DATA SUPPLIED.
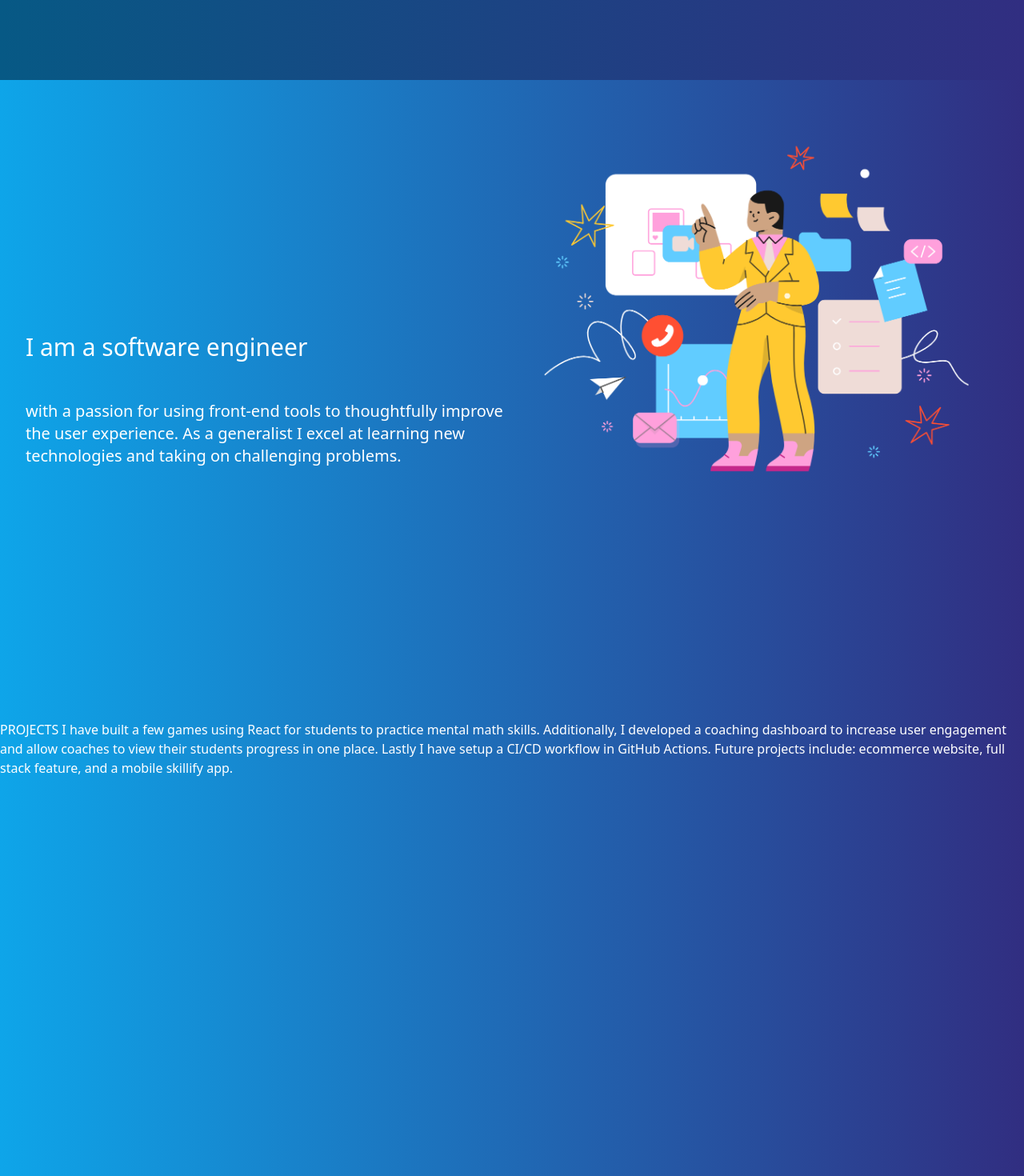
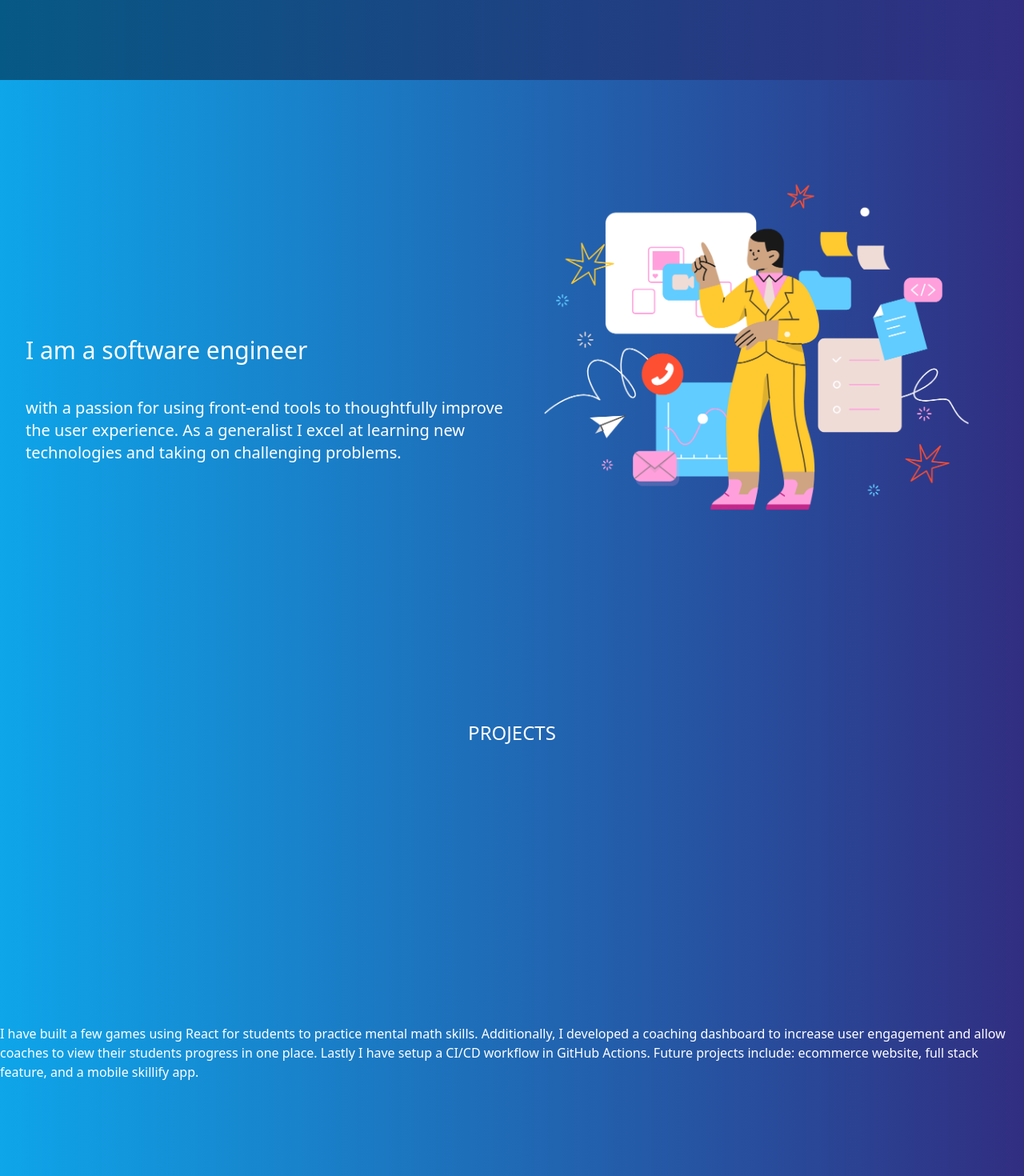
Before and after one commit to LuckyHariharan/LandingPage, a React (Create React App) app in the folder my-app/: page / in a window 1280 px wide. Shown: the part 2300-3770 px from the top of the page at 80% size. Built offline with nearby package versions, Linux system fonts and the light colour scheme.

Commit message:
Adjust header

```diff
--- a/my-app/src/App.tsx
+++ b/my-app/src/App.tsx
@@ -104,24 +104,26 @@ function App() {
         id="about"
         className="grid sm:grid-cols-2 md:grid-cols-[1fr_1fr] text-white h-screen text-xl p-8  bg-gradient-to-r from-sky-500 to-indigo-900 "
       >
-        <div className="flex flex-col place-content-center space-y-12">
-          <h1 className="text-3xl ">I am a software engineer</h1>
+        <div className="flex flex-col place-content-center space-y-10">
+          <h1 className="text-3xl flex align-center ">
+            I am a software engineer
+          </h1>
           <p className="">
             with a passion for using front-end tools to thoughtfully improve the
             user experience. As a generalist I excel at learning new
             technologies and taking on challenging problems.
           </p>{" "}
         </div>
-        <img alt="" className="h-120 font-size " src={hero1}></img>
+        <img alt="" className="h-88 font-size mt-12" src={hero1}></img>
       </div>
 
       <div className="grid text-white h-screen justify-items-center bg-gradient-to-r from-sky-500 to-indigo-900 ">
-        PROJECTS I have built a few games using React for students to practice
-        mental math skills. Additionally, I developed a coaching dashboard to
-        increase user engagement and allow coaches to view their students
-        progress in one place. Lastly I have setup a CI/CD workflow in GitHub
-        Actions. Future projects include: ecommerce website, full stack feature,
-        and a mobile skillify app.
+        <h1 className="text-2xl">PROJECTS</h1> I have built a few games using
+        React for students to practice mental math skills. Additionally, I
+        developed a coaching dashboard to increase user engagement and allow
+        coaches to view their students progress in one place. Lastly I have
+        setup a CI/CD workflow in GitHub Actions. Future projects include:
+        ecommerce website, full stack feature, and a mobile skillify app.
       </div>
       <div
         id="skills"
```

THE TASK. Pictures in the records above are not copied; print everything else exactly.

OUTPUT.
Before and after one commit to LuckyHariharan/LandingPage, a React (Create React App) app in the folder my-app/: page / in a window 1280 px wide. Shown: the part 2300-3770 px from the top of the page at 80% size. Built offline with nearby package versions, Linux system fonts and the light colour scheme.

Commit message:
Adjust header

```diff
--- a/my-app/src/App.tsx
+++ b/my-app/src/App.tsx
@@ -104,24 +104,26 @@ function App() {
         id="about"
         className="grid sm:grid-cols-2 md:grid-cols-[1fr_1fr] text-white h-screen text-xl p-8  bg-gradient-to-r from-sky-500 to-indigo-900 "
       >
-        <div className="flex flex-col place-content-center space-y-12">
-          <h1 className="text-3xl ">I am a software engineer</h1>
+        <div className="flex flex-col place-content-center space-y-10">
+          <h1 className="text-3xl flex align-center ">
+            I am a software engineer
+          </h1>
           <p className="">
             with a passion for using front-end tools to thoughtfully improve the
             user experience. As a generalist I excel at learning new
             technologies and taking on challenging problems.
           </p>{" "}
         </div>
-        <img alt="" className="h-120 font-size " src={hero1}></img>
+        <img alt="" className="h-88 font-size mt-12" src={hero1}></img>
       </div>
 
       <div className="grid text-white h-screen justify-items-center bg-gradient-to-r from-sky-500 to-indigo-900 ">
-        PROJECTS I have built a few games using React for students to practice
-        mental math skills. Additionally, I developed a coaching dashboard to
-        increase user engagement and allow coaches to view their students
-        progress in one place. Lastly I have setup a CI/CD workflow in GitHub
-        Actions. Future projects include: ecommerce website, full stack feature,
-        and a mobile skillify app.
+        <h1 className="text-2xl">PROJECTS</h1> I have built a few games using
+        React for students to practice mental math skills. Additionally, I
+        developed a coaching dashboard to increase user engagement and allow
+        coaches to view their students progress in one place. Lastly I have
+        setup a CI/CD workflow in GitHub Actions. Future projects include:
+        ecommerce website, full stack feature, and a mobile skillify app.
       </div>
       <div
         id="skills"
```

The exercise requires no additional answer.